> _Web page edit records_
=-=-=-=-=

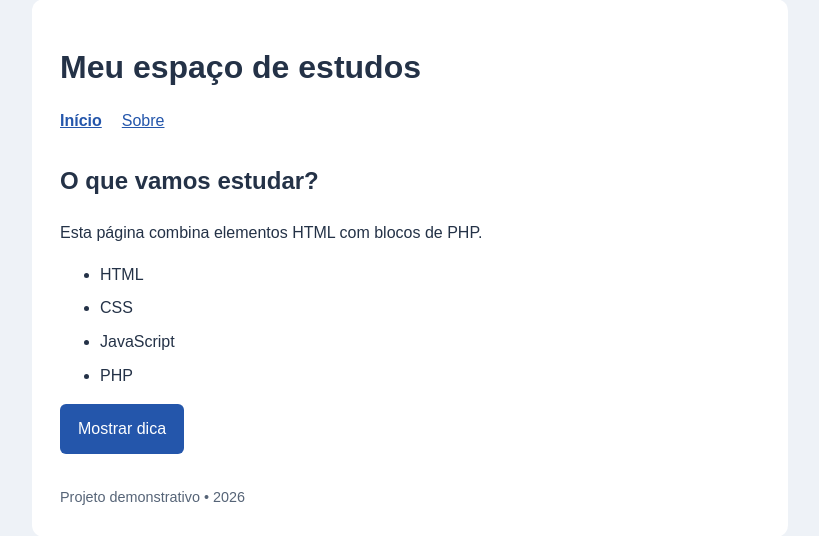
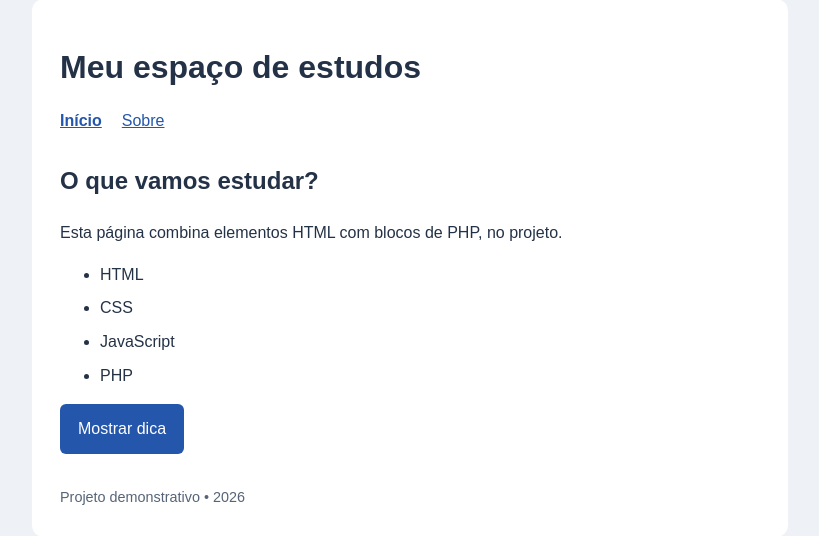
Before and after one commit to gtsenacti/PROJETO_PHP, a PHP site: page / in a window 1280 px wide. Shown: the part 33-569 px from the top of the page, without its empty margins (230-1049 px from the left). Run offline with PHP 8.4, Linux system fonts and the light colour scheme.

Commit message:
alteração realizada

```diff
--- a/index.php
+++ b/index.php
@@ -21,7 +21,7 @@ $ano = date('Y');
             <a href="sobre.php">Sobre</a>
         </nav>
         <h2>O que vamos estudar?</h2>
-        <p>Esta página combina elementos HTML com blocos de PHP.</p>
+        <p>Esta página combina elementos HTML com blocos de PHP, no projeto.</p>
         <ul>
             <?php foreach ($assuntos as $assunto) { ?>
                 <li><?php echo $assunto; ?></li>
```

=-=-=-=-=

> _Required action_
Report each line in the preceding entries that holds the string "elementos".

> _Task solution_
-        <p>Esta página combina elementos HTML com blocos de PHP.</p>
+        <p>Esta página combina elementos HTML com blocos de PHP, no projeto.</p>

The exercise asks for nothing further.